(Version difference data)
>>>
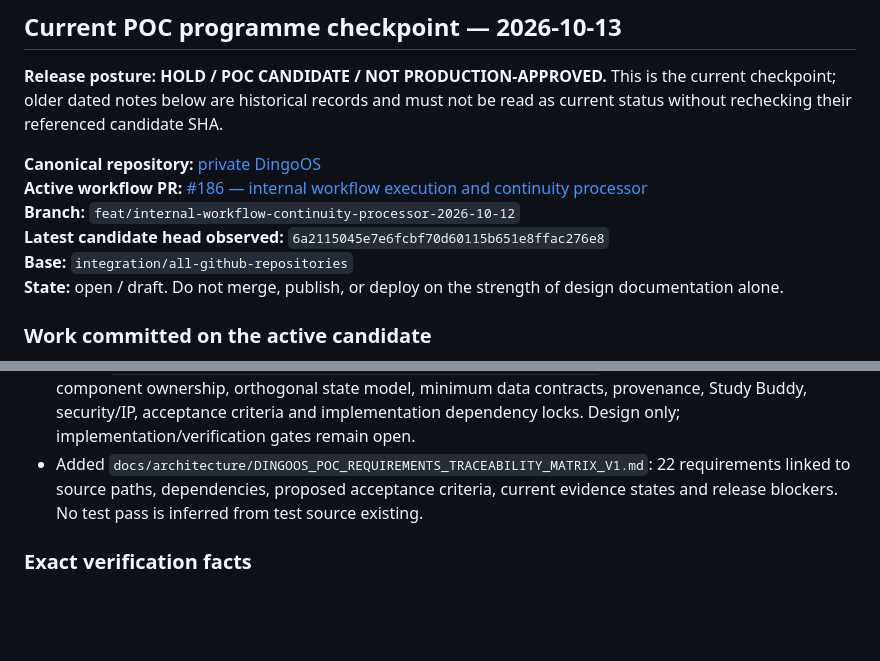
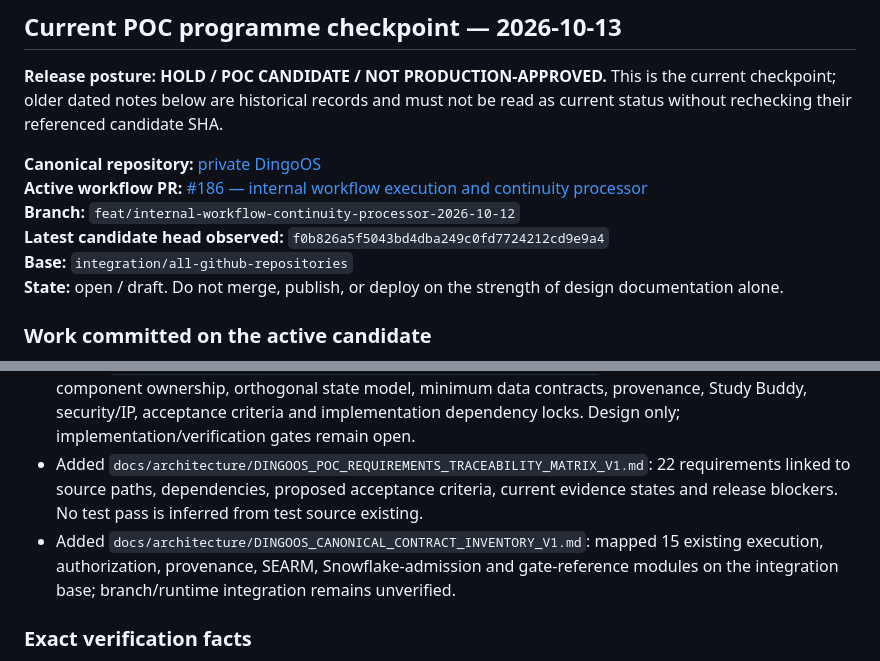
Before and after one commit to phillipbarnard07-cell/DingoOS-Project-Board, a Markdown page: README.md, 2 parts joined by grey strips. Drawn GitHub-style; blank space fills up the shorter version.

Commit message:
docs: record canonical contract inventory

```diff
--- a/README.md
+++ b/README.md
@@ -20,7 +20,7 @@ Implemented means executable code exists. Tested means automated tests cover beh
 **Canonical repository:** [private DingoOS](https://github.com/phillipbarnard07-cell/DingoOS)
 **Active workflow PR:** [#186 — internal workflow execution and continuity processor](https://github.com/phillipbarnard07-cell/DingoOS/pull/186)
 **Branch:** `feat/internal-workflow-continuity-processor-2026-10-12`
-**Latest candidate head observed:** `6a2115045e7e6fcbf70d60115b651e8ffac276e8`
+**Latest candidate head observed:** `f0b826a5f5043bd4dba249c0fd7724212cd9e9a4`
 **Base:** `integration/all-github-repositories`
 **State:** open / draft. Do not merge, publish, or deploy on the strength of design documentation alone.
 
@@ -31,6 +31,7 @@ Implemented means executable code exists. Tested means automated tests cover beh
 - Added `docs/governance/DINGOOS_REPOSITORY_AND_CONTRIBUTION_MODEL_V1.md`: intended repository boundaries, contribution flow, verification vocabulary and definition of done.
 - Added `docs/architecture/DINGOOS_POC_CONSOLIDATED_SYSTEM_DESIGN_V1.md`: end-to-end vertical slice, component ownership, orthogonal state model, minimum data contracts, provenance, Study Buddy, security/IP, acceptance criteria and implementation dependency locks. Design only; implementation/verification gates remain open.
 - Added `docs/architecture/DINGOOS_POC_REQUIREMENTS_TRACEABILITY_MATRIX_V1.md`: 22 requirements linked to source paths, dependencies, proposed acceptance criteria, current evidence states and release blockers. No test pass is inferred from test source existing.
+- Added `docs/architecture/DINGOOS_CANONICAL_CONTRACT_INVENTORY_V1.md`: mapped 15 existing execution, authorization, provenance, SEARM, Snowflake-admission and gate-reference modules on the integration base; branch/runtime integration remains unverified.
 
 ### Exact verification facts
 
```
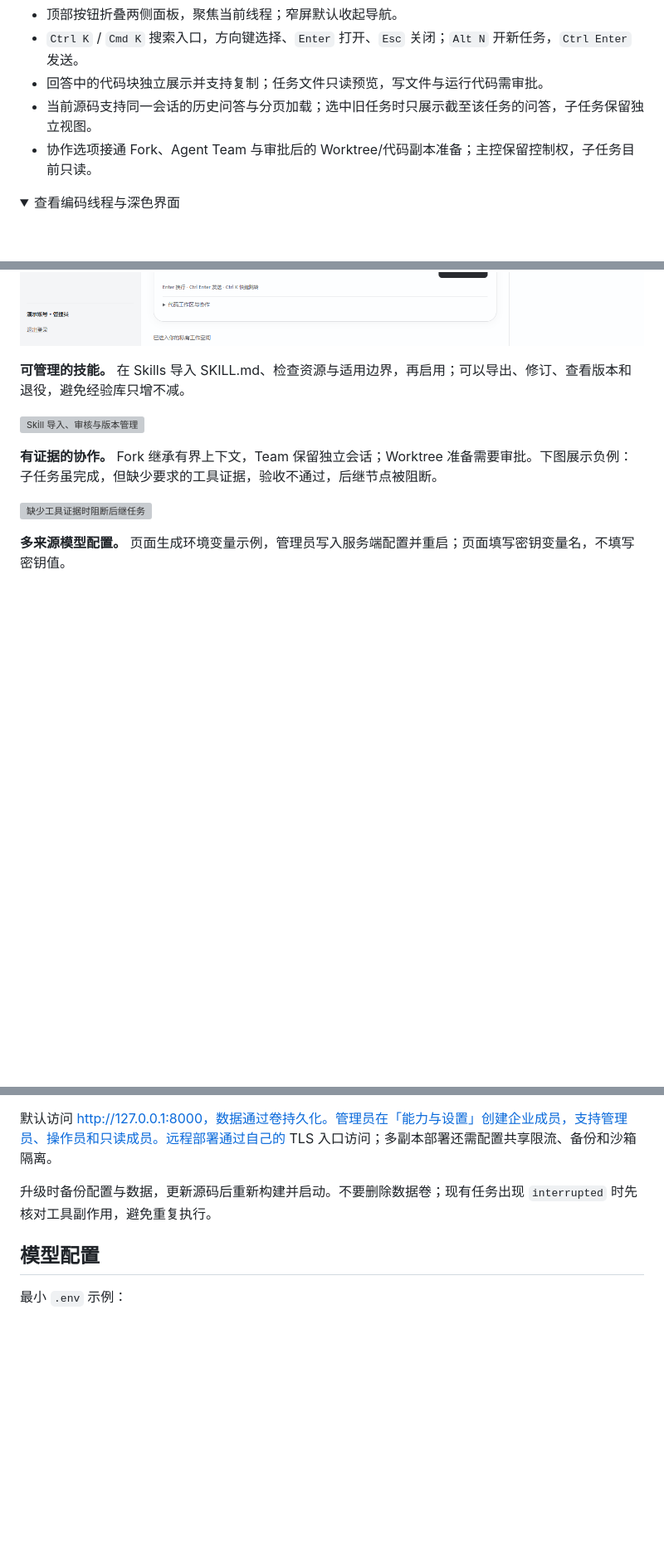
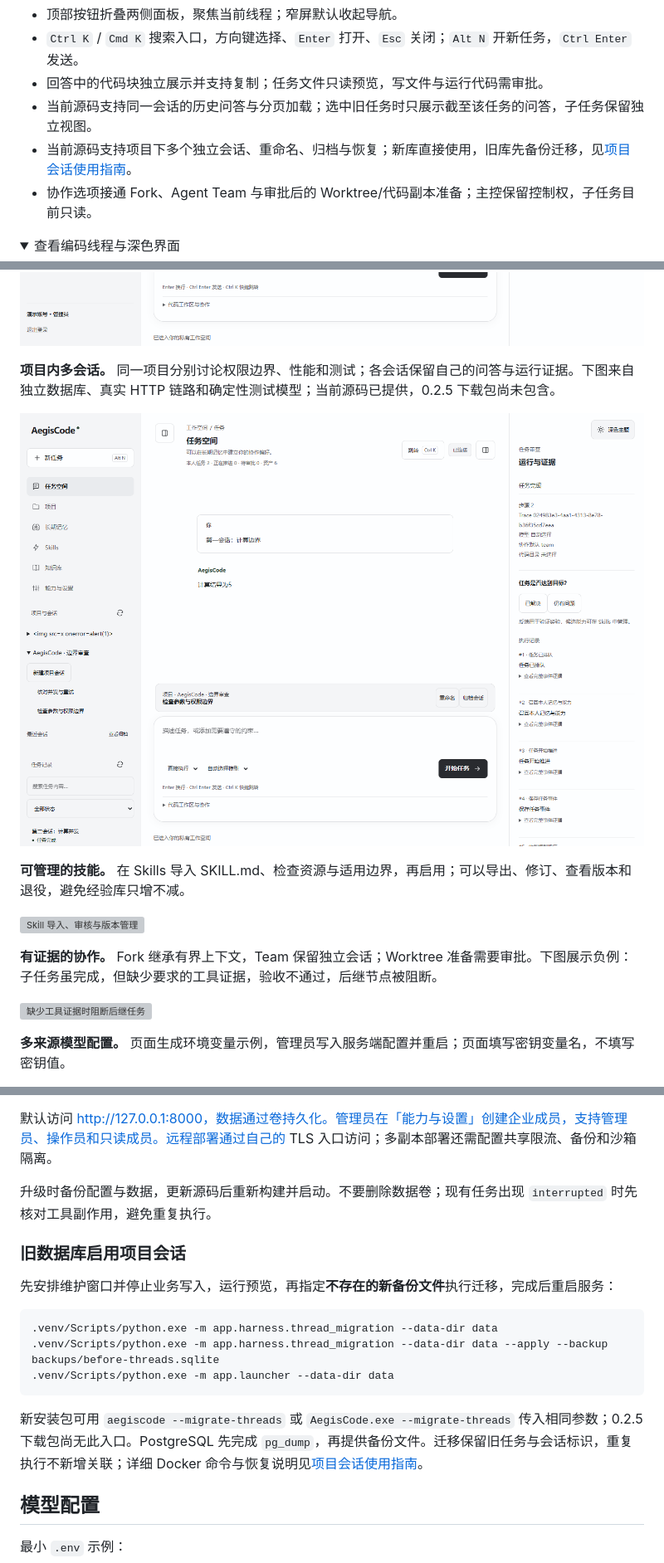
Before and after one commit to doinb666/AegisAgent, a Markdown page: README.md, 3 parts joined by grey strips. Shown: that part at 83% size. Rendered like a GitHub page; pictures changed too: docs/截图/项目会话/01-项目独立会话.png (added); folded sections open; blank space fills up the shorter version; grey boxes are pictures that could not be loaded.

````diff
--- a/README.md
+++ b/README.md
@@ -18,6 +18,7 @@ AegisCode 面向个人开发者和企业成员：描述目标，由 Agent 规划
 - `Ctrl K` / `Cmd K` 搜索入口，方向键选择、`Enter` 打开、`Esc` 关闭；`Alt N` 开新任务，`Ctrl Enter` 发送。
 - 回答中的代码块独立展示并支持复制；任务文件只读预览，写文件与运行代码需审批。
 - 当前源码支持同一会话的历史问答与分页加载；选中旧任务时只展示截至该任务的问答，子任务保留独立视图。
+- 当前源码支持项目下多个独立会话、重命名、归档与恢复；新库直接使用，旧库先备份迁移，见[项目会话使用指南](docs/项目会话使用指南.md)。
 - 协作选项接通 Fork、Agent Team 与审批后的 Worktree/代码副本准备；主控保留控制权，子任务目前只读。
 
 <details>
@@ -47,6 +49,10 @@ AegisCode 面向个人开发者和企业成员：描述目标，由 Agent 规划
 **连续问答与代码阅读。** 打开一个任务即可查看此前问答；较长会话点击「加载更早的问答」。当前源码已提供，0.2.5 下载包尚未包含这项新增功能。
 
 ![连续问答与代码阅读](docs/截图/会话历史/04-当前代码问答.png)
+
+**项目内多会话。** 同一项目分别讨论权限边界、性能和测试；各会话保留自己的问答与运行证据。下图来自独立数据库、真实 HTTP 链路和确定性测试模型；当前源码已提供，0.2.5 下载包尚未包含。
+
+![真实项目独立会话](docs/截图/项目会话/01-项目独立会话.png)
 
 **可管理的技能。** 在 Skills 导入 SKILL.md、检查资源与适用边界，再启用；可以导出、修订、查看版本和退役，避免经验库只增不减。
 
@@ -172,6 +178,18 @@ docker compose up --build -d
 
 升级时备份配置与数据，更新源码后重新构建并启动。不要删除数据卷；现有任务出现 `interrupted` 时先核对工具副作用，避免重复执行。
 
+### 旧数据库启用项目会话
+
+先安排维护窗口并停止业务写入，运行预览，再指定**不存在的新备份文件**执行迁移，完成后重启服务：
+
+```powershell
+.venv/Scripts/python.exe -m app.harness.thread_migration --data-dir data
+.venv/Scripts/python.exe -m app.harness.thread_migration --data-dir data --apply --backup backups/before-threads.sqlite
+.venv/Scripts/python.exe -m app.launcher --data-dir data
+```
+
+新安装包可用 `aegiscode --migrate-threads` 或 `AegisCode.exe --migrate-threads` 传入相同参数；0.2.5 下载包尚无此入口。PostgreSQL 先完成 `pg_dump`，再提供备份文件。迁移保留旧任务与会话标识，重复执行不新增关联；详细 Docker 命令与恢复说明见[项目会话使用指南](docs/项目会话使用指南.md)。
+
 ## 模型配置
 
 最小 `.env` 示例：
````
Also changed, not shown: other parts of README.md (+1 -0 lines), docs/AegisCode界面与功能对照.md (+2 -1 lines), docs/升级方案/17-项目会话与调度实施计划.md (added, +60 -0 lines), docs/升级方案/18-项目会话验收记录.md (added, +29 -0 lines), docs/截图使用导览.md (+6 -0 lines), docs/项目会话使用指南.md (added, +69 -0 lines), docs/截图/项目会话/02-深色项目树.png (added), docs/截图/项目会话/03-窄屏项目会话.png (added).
<<<
#### Problem to work on:
Reproduce each line of the records above, exactly and without pictures.

#### Exercise response:
Before and after one commit to phillipbarnard07-cell/DingoOS-Project-Board, a Markdown page: README.md, 2 parts joined by grey strips. Drawn GitHub-style; blank space fills up the shorter version.

Commit message:
docs: record canonical contract inventory

```diff
--- a/README.md
+++ b/README.md
@@ -20,7 +20,7 @@ Implemented means executable code exists. Tested means automated tests cover beh
 **Canonical repository:** [private DingoOS](https://github.com/phillipbarnard07-cell/DingoOS)
 **Active workflow PR:** [#186 — internal workflow execution and continuity processor](https://github.com/phillipbarnard07-cell/DingoOS/pull/186)
 **Branch:** `feat/internal-workflow-continuity-processor-2026-10-12`
-**Latest candidate head observed:** `6a2115045e7e6fcbf70d60115b651e8ffac276e8`
+**Latest candidate head observed:** `f0b826a5f5043bd4dba249c0fd7724212cd9e9a4`
 **Base:** `integration/all-github-repositories`
 **State:** open / draft. Do not merge, publish, or deploy on the strength of design documentation alone.
 
@@ -31,6 +31,7 @@ Implemented means executable code exists. Tested means automated tests cover beh
 - Added `docs/governance/DINGOOS_REPOSITORY_AND_CONTRIBUTION_MODEL_V1.md`: intended repository boundaries, contribution flow, verification vocabulary and definition of done.
 - Added `docs/architecture/DINGOOS_POC_CONSOLIDATED_SYSTEM_DESIGN_V1.md`: end-to-end vertical slice, component ownership, orthogonal state model, minimum data contracts, provenance, Study Buddy, security/IP, acceptance criteria and implementation dependency locks. Design only; implementation/verification gates remain open.
 - Added `docs/architecture/DINGOOS_POC_REQUIREMENTS_TRACEABILITY_MATRIX_V1.md`: 22 requirements linked to source paths, dependencies, proposed acceptance criteria, current evidence states and release blockers. No test pass is inferred from test source existing.
+- Added `docs/architecture/DINGOOS_CANONICAL_CONTRACT_INVENTORY_V1.md`: mapped 15 existing execution, authorization, provenance, SEARM, Snowflake-admission and gate-reference modules on the integration base; branch/runtime integration remains unverified.
 
 ### Exact verification facts
 
```
Before and after one commit to doinb666/AegisAgent, a Markdown page: README.md, 3 parts joined by grey strips. Shown: that part at 83% size. Rendered like a GitHub page; pictures changed too: docs/截图/项目会话/01-项目独立会话.png (added); folded sections open; blank space fills up the shorter version; grey boxes are pictures that could not be loaded.

````diff
--- a/README.md
+++ b/README.md
@@ -18,6 +18,7 @@ AegisCode 面向个人开发者和企业成员：描述目标，由 Agent 规划
 - `Ctrl K` / `Cmd K` 搜索入口，方向键选择、`Enter` 打开、`Esc` 关闭；`Alt N` 开新任务，`Ctrl Enter` 发送。
 - 回答中的代码块独立展示并支持复制；任务文件只读预览，写文件与运行代码需审批。
 - 当前源码支持同一会话的历史问答与分页加载；选中旧任务时只展示截至该任务的问答，子任务保留独立视图。
+- 当前源码支持项目下多个独立会话、重命名、归档与恢复；新库直接使用，旧库先备份迁移，见[项目会话使用指南](docs/项目会话使用指南.md)。
 - 协作选项接通 Fork、Agent Team 与审批后的 Worktree/代码副本准备；主控保留控制权，子任务目前只读。
 
 <details>
@@ -47,6 +49,10 @@ AegisCode 面向个人开发者和企业成员：描述目标，由 Agent 规划
 **连续问答与代码阅读。** 打开一个任务即可查看此前问答；较长会话点击「加载更早的问答」。当前源码已提供，0.2.5 下载包尚未包含这项新增功能。
 
 ![连续问答与代码阅读](docs/截图/会话历史/04-当前代码问答.png)
+
+**项目内多会话。** 同一项目分别讨论权限边界、性能和测试；各会话保留自己的问答与运行证据。下图来自独立数据库、真实 HTTP 链路和确定性测试模型；当前源码已提供，0.2.5 下载包尚未包含。
+
+![真实项目独立会话](docs/截图/项目会话/01-项目独立会话.png)
 
 **可管理的技能。** 在 Skills 导入 SKILL.md、检查资源与适用边界，再启用；可以导出、修订、查看版本和退役，避免经验库只增不减。
 
@@ -172,6 +178,18 @@ docker compose up --build -d
 
 升级时备份配置与数据，更新源码后重新构建并启动。不要删除数据卷；现有任务出现 `interrupted` 时先核对工具副作用，避免重复执行。
 
+### 旧数据库启用项目会话
+
+先安排维护窗口并停止业务写入，运行预览，再指定**不存在的新备份文件**执行迁移，完成后重启服务：
+
+```powershell
+.venv/Scripts/python.exe -m app.harness.thread_migration --data-dir data
+.venv/Scripts/python.exe -m app.harness.thread_migration --data-dir data --apply --backup backups/before-threads.sqlite
+.venv/Scripts/python.exe -m app.launcher --data-dir data
+```
+
+新安装包可用 `aegiscode --migrate-threads` 或 `AegisCode.exe --migrate-threads` 传入相同参数；0.2.5 下载包尚无此入口。PostgreSQL 先完成 `pg_dump`，再提供备份文件。迁移保留旧任务与会话标识，重复执行不新增关联；详细 Docker 命令与恢复说明见[项目会话使用指南](docs/项目会话使用指南.md)。
+
 ## 模型配置
 
 最小 `.env` 示例：
````
Also changed, not shown: other parts of README.md (+1 -0 lines), docs/AegisCode界面与功能对照.md (+2 -1 lines), docs/升级方案/17-项目会话与调度实施计划.md (added, +60 -0 lines), docs/升级方案/18-项目会话验收记录.md (added, +29 -0 lines), docs/截图使用导览.md (+6 -0 lines), docs/项目会话使用指南.md (added, +69 -0 lines), docs/截图/项目会话/02-深色项目树.png (added), docs/截图/项目会话/03-窄屏项目会话.png (added).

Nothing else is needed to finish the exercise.